Although the idea of an iPad for every student may struggle to come to fruition for a few years, Augmented Reality textbooks are paving the way for a smooth transition.
Japanese publishing company Tokyo Shoseki is producing textbooks that support AR apps on smartphones, bringing characters to life for students to listen to.
The textbooks, part of an English course called New Horizon, are intended for adults looking to study English at a high school level again.
By using a smartphone students can interact with the textbook in a different way.
Although this style of textbook doesn't support the same kind of interactivity a tablet-exclusive textbook might, it has the advantage of being perfectly functional without any extra expenses. If you do not own an iPhone, or your iPhone has run out of battery, you will still be able to do your homework.
Students can download the app for free, although at the moment it is only available for the iPhone 3GS and iPhone 4S.
Once the New Horizon app is downloaded, students only have to hover the camera over the correct section of the page to launch a conversation.
Over the last few years the concept of a digital classroom has been coming into focus, with many talking about how tablets should become ubiquitous in classrooms worldwide. As a learning tool, tablets could be undeniably useful, capable of doing things that ordinary textbooks simply can not.
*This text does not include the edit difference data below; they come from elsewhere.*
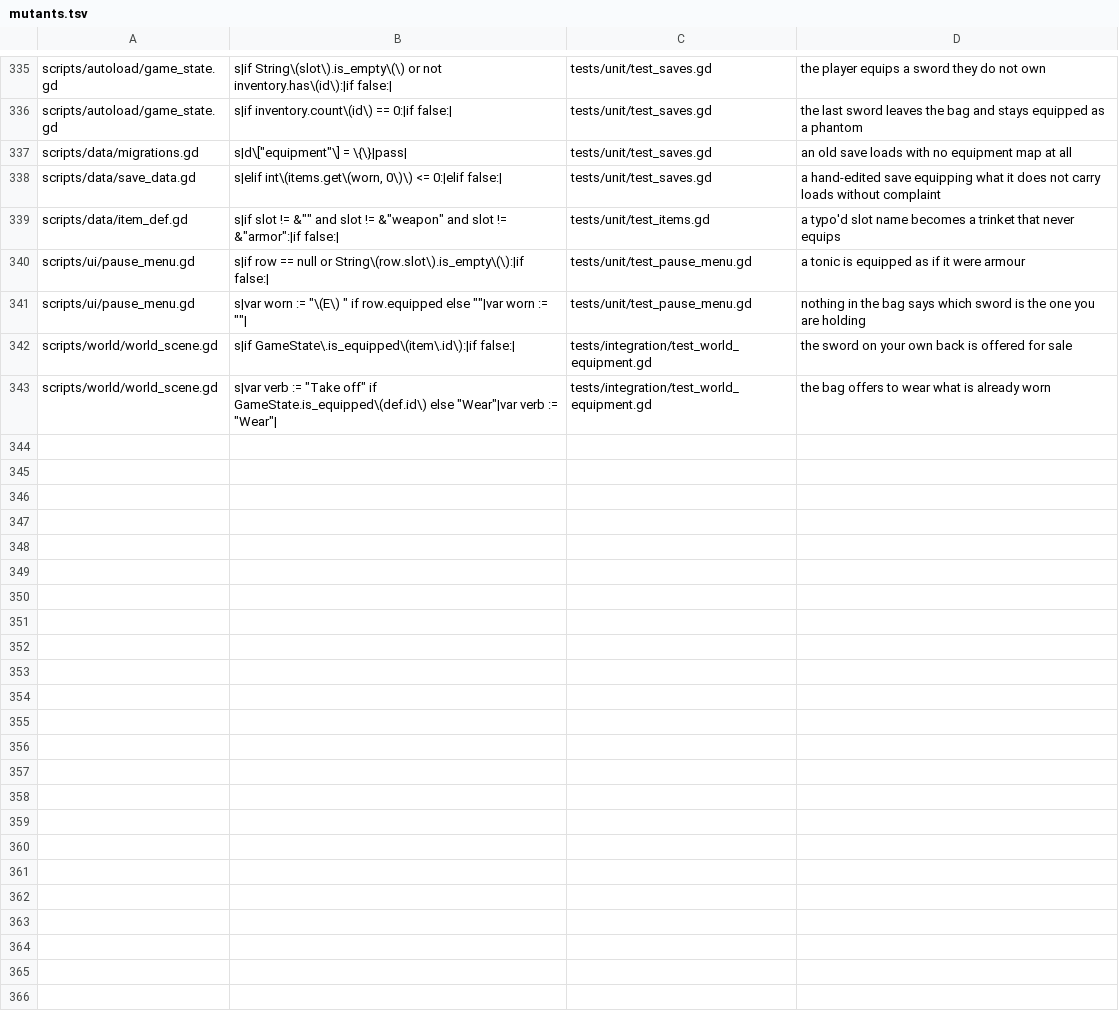
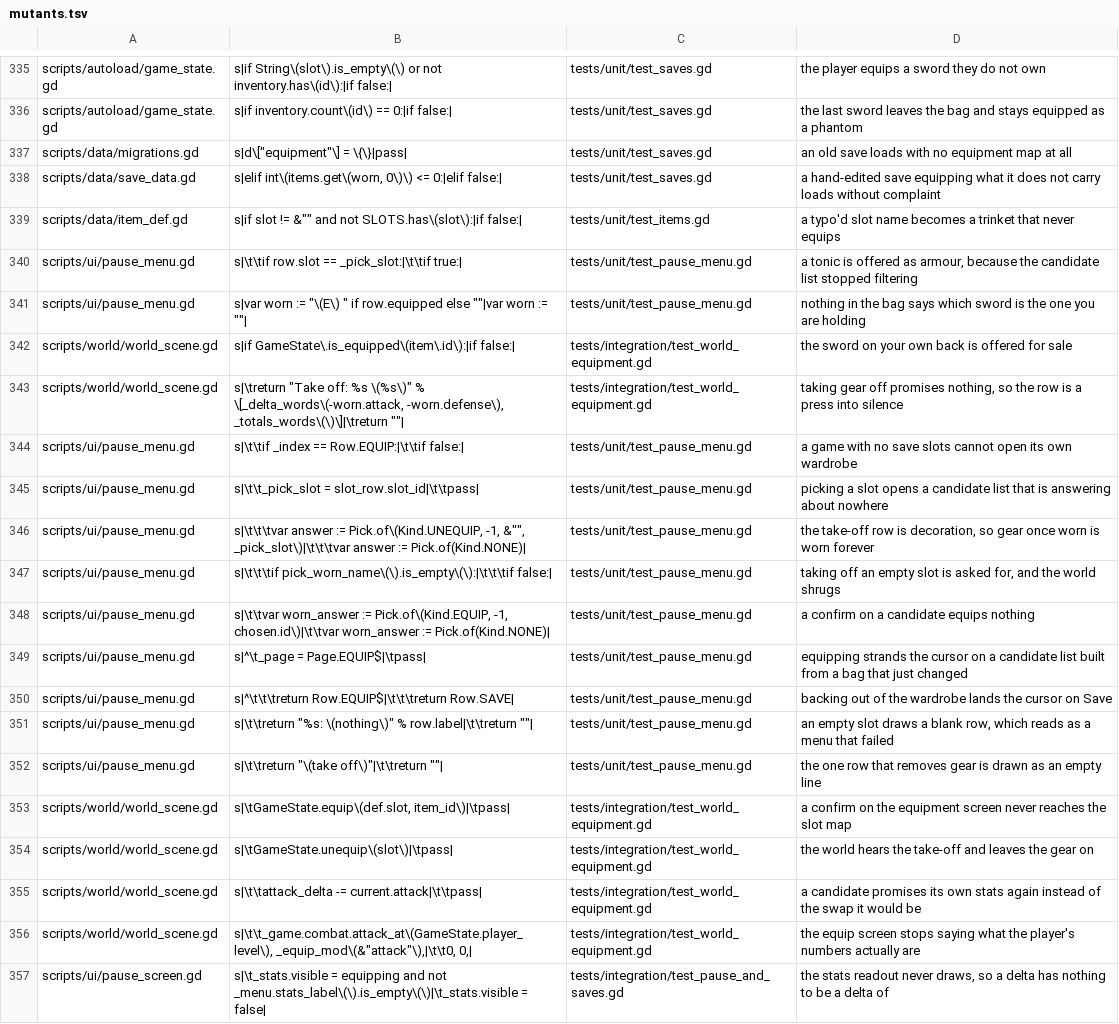
Before and after one commit to Ali0600/rpg-template, a TSV file: tools/mutants.tsv, drawn as a sheet; only a part is shown, gaps mark what is left out.

Commit message:
Gave equipment a screen of its own
The bag's confirm was the equip verb for one milestone, and the person who
asked for it played it and said what every reference game already said: it
should be a menu command like Items. FF I-VI, Chrono Trigger and the DQ
remakes all keep Equip beside Item, never inside it.

Row.EQUIP sits between Items and Save - the genre's order, and the one thing
a player navigates by muscle memory - and opens a slot list built from the
new ItemDef.SLOTS: "Weapon: Bronze sword", "Armor: (nothing)". Confirming a
slot opens the carried gear that FITS it plus a (take off) row, so the page
can never offer a tonic as armour and never strands a cursor. The line under
the list previews the swap against what the slot already holds, so wearing
what you already wear reads "no change" instead of promising +3 twice, and
an Atk/Def readout sits beside the purse because a delta needs a number to
be a delta of. Taking off an empty slot is refused, the empty-slot-load rule.

The bag keeps the (E) marker and loses the verb: a glance still finds what
is worn, and a use verb remains a game's business.

Kind.UNEQUIP carries the slot rather than an EQUIP carrying an empty item -
a verb spelled as the absence of its opposite is one every listener has to
remember to decode. Four identical refresh calls became _refresh_pause().

The counted-press navigation in test_pause_and_saves and both QA sessions
moved deliberately, which is what those counts are written out for.

14 new mutants, 3 re-aimed: the slot vocabulary now derives from the const,
the "not as armour" claim moved to the candidate filter, and the toggle's
verb line became the take-off wording. 286 aimed, 715 tests, 12 sessions.

```diff
--- a/tools/mutants.tsv
+++ b/tools/mutants.tsv
@@ -338,6 +338,20 @@ scripts/data/migrations.gd	s|d\["equipment"\] = \{\}|pass|	tests/unit/test_saves
 scripts/data/save_data.gd	s|elif int\(items.get\(worn, 0\)\) <= 0:|elif false:|	tests/unit/test_saves.gd	a hand-edited save equipping what it does not carry loads without complaint
-scripts/data/item_def.gd	s|if slot != &"" and slot != &"weapon" and slot != &"armor":|if false:|	tests/unit/test_items.gd	a typo'd slot name becomes a trinket that never equips
-scripts/ui/pause_menu.gd	s|if row == null or String\(row.slot\).is_empty\(\):|if false:|	tests/unit/test_pause_menu.gd	a tonic is equipped as if it were armour
+scripts/data/item_def.gd	s|if slot != &"" and not SLOTS.has\(slot\):|if false:|	tests/unit/test_items.gd	a typo'd slot name becomes a trinket that never equips
+scripts/ui/pause_menu.gd	s|\t\tif row.slot == _pick_slot:|\t\tif true:|	tests/unit/test_pause_menu.gd	a tonic is offered as armour, because the candidate list stopped filtering
 scripts/ui/pause_menu.gd	s|var worn := "\(E\) " if row.equipped else ""|var worn := ""|	tests/unit/test_pause_menu.gd	nothing in the bag says which sword is the one you are holding
 scripts/world/world_scene.gd	s|if GameState\.is_equipped\(item\.id\):|if false:|	tests/integration/test_world_equipment.gd	the sword on your own back is offered for sale
-scripts/world/world_scene.gd	s|var verb := "Take off" if GameState.is_equipped\(def.id\) else "Wear"|var verb := "Wear"|	tests/integration/test_world_equipment.gd	the bag offers to wear what is already worn
+scripts/world/world_scene.gd	s|\treturn "Take off: %s  \(%s\)" % \[_delta_words\(-worn.attack, -worn.defense\), _totals_words\(\)\]|\treturn ""|	tests/integration/test_world_equipment.gd	taking gear off promises nothing, so the row is a press into silence
+scripts/ui/pause_menu.gd	s|\t\tif _index == Row.EQUIP:|\t\tif false:|	tests/unit/test_pause_menu.gd	a game with no save slots cannot open its own wardrobe
+scripts/ui/pause_menu.gd	s|\t\t_pick_slot = slot_row.slot_id|\t\tpass|	tests/unit/test_pause_menu.gd	picking a slot opens a candidate list that is answering about nowhere
+scripts/ui/pause_menu.gd	s|\t\t\tvar answer := Pick.of\(Kind.UNEQUIP, -1, &"", _pick_slot\)|\t\t\tvar answer := Pick.of(Kind.NONE)|	tests/unit/test_pause_menu.gd	the take-off row is decoration, so gear once worn is worn forever
+scripts/ui/pause_menu.gd	s|\t\t\tif pick_worn_name\(\).is_empty\(\):|\t\t\tif false:|	tests/unit/test_pause_menu.gd	taking off an empty slot is asked for, and the world shrugs
+scripts/ui/pause_menu.gd	s|\t\tvar worn_answer := Pick.of\(Kind.EQUIP, -1, chosen.id\)|\t\tvar worn_answer := Pick.of(Kind.NONE)|	tests/unit/test_pause_menu.gd	a confirm on a candidate equips nothing
+scripts/ui/pause_menu.gd	s|^\t_page = Page.EQUIP$|\tpass|	tests/unit/test_pause_menu.gd	equipping strands the cursor on a candidate list built from a bag that just changed
+scripts/ui/pause_menu.gd	s|^\t\t\treturn Row.EQUIP$|\t\t\treturn Row.SAVE|	tests/unit/test_pause_menu.gd	backing out of the wardrobe lands the cursor on Save
+scripts/ui/pause_menu.gd	s|\t\treturn "%s: \(nothing\)" % row.label|\t\treturn ""|	tests/unit/test_pause_menu.gd	an empty slot draws a blank row, which reads as a menu that failed
+scripts/ui/pause_menu.gd	s|\t\treturn "\(take off\)"|\t\treturn ""|	tests/unit/test_pause_menu.gd	the one row that removes gear is drawn as an empty line
+scripts/world/world_scene.gd	s|\tGameState.equip\(def.slot, item_id\)|\tpass|	tests/integration/test_world_equipment.gd	a confirm on the equipment screen never reaches the slot map
+scripts/world/world_scene.gd	s|\tGameState.unequip\(slot\)|\tpass|	tests/integration/test_world_equipment.gd	the world hears the take-off and leaves the gear on
+scripts/world/world_scene.gd	s|\t\tattack_delta -= current.attack|\t\tpass|	tests/integration/test_world_equipment.gd	a candidate promises its own stats again instead of the swap it would be
+scripts/world/world_scene.gd	s|\t\t_game.combat.attack_at\(GameState.player_level\), _equip_mod\(&"attack"\),|\t\t0, 0,|	tests/integration/test_world_equipment.gd	the equip screen stops saying what the player's numbers actually are
+scripts/ui/pause_screen.gd	s|\t_stats.visible = equipping and not _menu.stats_label\(\).is_empty\(\)|\t_stats.visible = false|	tests/integration/test_pause_and_saves.gd	the stats readout never draws, so a delta has nothing to be a delta of
```
Also changed, not shown: 9 other files.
For its many positives, the practical reality of such a movement would be costly and fraught with several other obstacles. Suggesting an iPad for every student is one thing, but what about those who can't afford it? An iPad is certainly less durable than a paper textbook, and students are not likely to be careful with a tablet supplied by the school.
The debate peaked when Apple claimed it would "reinvent the textbook", announcing an iBooks 2 and rolling out iPad-specific textbooks, in addition to publishing software iBooks Author. After this announcement, many began to assess the practicality of an iClassroom, and found more than a few problems.
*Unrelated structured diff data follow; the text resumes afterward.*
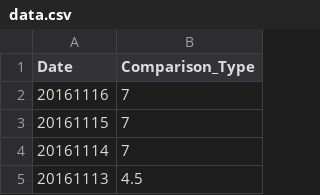
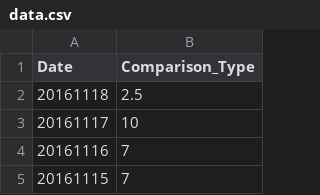
Before and after one commit to wh-forker/jhfjhfj1.github.io, a CSV file: js/data.csv, drawn as a sheet; only a part is shown; the shorter side is filled out with more unchanged rows; the diff names each change by its address in the sheet, - before the commit and + after, or states it on an @@ line.

Commit message:
tracker

```diff
--- a/js/data.csv
+++ b/js/data.csv
+row 2: 20161118 | 2.5
+row 3: 20161117 | 10
```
Could funding support the costs? Students can amass huge expenses on textbooks, something they can make back by selling their books on to the next generation. For schools a series of textbooks can be used in rotation for years. Although the prices Apple suggested were reasonable, the product can not be resold.
This would not be a problem for Augmented Reality textbooks, where the textbook itself could stay in rotation in schools or business classes, and the app can be updated at will where necessary.
As the app is free, students would only need to delete it when they had finished, and pass the textbook along without worrying about costs.
Changing an entire curriculum, an educational system, and retraining teachers is not something that could happen overnight. Companies like Apple innovating in educational technology is a step in the right direction, but there are any number of intermediate gadgets that could help ease the transition.
Augmented Reality textbooks have been discussed as a possibility for a few years now, and now they are becoming a reality for students. Although this series is aimed at adult learners, who are usually backed by businesses to work on their English skills, it is not exclusive to them.
In my experience, getting students to stop messing around with their smartphones is hard enough. At least with textbooks like these, you might be able to trick them into learning when they get their iPhones out instead.